### PROBLEM DETAILS
Return the lines below that carry the word "clic".

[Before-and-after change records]
================

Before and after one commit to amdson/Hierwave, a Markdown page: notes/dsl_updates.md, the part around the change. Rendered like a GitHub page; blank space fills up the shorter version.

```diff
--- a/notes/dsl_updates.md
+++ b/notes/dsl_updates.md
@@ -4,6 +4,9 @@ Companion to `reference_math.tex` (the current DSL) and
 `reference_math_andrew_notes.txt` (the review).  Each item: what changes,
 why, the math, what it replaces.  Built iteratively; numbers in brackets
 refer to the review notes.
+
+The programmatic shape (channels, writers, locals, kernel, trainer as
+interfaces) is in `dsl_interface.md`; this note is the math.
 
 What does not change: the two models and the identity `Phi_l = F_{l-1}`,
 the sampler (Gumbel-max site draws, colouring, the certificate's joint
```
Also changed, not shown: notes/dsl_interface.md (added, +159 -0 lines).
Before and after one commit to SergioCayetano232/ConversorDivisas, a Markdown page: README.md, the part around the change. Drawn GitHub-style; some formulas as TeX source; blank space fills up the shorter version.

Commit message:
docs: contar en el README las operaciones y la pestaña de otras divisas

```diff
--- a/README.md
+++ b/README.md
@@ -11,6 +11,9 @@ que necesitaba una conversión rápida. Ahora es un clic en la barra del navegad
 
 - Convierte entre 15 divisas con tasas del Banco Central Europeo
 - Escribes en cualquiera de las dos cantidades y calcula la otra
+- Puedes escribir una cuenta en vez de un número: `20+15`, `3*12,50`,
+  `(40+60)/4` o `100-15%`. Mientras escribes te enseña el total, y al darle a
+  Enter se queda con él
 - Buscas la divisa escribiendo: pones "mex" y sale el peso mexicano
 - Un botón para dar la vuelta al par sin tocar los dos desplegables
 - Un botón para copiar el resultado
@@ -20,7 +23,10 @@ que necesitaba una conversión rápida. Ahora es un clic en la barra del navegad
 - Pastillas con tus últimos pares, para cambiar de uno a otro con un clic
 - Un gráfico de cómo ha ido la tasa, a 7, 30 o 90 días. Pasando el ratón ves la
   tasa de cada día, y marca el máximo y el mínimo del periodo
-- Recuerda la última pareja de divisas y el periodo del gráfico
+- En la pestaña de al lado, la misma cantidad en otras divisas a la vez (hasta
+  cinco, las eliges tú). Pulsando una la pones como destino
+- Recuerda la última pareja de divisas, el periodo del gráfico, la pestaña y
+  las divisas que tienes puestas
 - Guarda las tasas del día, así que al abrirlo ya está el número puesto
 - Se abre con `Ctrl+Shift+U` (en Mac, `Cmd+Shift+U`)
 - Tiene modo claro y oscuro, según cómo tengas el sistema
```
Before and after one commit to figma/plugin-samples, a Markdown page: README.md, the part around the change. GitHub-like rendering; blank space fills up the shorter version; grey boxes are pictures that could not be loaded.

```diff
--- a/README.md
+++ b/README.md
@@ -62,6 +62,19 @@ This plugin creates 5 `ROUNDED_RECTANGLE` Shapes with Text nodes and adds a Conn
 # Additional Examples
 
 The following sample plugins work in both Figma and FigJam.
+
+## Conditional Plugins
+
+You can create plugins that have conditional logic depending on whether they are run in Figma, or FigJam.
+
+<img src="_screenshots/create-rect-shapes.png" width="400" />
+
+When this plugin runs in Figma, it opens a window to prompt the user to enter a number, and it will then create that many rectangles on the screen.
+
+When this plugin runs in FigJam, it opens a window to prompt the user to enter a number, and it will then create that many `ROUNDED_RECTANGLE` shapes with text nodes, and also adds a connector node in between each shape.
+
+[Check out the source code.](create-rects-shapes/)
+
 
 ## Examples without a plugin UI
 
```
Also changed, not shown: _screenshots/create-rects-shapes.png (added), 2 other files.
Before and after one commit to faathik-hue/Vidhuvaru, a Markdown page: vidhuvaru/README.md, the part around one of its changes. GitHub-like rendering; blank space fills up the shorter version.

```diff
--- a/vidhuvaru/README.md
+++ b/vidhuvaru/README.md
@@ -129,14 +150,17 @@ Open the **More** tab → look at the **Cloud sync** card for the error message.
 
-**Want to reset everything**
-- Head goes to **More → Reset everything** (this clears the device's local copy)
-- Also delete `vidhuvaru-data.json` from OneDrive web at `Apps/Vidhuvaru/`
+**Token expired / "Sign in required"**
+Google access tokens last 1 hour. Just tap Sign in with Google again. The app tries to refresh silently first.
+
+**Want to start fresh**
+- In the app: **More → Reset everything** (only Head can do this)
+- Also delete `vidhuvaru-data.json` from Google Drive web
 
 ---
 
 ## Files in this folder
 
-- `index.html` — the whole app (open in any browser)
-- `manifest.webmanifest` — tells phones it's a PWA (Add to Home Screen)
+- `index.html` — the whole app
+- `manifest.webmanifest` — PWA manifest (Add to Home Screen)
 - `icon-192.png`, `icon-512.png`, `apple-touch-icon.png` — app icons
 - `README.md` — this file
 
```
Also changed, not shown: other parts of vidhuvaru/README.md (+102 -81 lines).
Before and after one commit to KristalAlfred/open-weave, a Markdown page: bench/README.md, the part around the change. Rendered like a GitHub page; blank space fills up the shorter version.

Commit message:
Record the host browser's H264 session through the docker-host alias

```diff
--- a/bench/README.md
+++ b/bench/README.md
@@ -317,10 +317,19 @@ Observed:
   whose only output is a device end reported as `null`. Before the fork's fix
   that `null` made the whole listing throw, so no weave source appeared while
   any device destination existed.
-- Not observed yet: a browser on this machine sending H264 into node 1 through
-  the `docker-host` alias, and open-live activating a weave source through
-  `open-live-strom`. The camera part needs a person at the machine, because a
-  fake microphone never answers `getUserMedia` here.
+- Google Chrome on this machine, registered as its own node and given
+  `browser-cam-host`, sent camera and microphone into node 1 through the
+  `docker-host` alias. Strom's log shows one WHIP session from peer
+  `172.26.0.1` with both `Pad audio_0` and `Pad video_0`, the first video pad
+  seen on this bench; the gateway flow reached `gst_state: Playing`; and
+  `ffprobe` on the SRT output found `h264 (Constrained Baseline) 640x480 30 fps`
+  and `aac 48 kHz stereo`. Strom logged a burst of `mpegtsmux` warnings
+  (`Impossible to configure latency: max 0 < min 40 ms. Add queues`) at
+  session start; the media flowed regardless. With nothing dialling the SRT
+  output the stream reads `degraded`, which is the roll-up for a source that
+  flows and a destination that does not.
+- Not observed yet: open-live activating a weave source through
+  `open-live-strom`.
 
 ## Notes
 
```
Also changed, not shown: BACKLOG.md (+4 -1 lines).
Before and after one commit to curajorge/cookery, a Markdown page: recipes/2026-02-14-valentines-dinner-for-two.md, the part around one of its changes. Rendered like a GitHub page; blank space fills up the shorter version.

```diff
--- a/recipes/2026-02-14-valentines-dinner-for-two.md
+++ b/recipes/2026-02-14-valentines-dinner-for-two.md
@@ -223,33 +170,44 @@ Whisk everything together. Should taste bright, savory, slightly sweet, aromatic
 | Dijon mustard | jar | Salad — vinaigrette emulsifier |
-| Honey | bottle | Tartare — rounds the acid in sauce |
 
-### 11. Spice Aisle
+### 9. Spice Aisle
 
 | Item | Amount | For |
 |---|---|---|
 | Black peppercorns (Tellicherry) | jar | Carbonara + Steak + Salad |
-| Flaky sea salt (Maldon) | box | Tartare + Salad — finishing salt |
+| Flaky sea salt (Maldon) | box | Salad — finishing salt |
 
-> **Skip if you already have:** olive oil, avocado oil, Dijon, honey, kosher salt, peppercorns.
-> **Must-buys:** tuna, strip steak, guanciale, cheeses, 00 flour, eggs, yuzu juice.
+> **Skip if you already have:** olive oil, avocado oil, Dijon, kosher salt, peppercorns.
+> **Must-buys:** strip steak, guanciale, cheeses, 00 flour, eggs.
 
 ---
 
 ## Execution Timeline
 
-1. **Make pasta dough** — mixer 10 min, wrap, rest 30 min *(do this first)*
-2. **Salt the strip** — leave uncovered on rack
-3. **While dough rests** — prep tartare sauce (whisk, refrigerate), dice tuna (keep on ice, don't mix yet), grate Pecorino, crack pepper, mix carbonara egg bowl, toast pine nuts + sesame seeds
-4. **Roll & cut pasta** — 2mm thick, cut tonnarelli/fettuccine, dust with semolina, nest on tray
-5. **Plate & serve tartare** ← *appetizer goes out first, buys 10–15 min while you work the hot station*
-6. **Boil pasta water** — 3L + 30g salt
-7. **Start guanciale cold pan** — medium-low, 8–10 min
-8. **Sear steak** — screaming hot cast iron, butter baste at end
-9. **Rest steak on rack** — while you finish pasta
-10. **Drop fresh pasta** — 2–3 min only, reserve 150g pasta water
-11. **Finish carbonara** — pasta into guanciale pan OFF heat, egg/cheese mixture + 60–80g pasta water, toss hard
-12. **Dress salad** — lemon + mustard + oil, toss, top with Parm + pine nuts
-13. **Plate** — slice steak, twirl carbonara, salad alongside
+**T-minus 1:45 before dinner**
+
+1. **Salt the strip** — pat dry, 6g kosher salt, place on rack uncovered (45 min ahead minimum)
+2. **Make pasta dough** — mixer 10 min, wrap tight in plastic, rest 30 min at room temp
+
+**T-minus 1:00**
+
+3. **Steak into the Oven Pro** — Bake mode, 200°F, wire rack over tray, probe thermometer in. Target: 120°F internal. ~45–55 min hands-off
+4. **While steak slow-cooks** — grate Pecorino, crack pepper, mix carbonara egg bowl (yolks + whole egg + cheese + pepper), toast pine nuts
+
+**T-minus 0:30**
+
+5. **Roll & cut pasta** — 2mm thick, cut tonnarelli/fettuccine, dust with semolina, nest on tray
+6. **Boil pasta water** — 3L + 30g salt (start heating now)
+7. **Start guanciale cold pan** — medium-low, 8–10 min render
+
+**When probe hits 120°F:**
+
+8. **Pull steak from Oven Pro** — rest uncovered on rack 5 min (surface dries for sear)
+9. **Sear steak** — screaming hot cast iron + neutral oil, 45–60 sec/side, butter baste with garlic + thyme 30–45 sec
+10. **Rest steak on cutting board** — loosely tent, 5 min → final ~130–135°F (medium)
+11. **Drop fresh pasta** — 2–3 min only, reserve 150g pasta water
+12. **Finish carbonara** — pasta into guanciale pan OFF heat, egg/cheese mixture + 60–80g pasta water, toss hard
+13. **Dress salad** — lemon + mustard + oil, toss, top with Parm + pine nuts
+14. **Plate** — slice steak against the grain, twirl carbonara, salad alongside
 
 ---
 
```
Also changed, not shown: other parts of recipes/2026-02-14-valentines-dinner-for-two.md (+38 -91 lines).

================

### TASK SOLUTION
@@ -11,6 +11,9 @@ que necesitaba una conversión rápida. Ahora es un clic en la barra del navegad
@@ -20,7 +23,10 @@ que necesitaba una conversión rápida. Ahora es un clic en la barra del navegad
 - Pastillas con tus últimos pares, para cambiar de uno a otro con un clic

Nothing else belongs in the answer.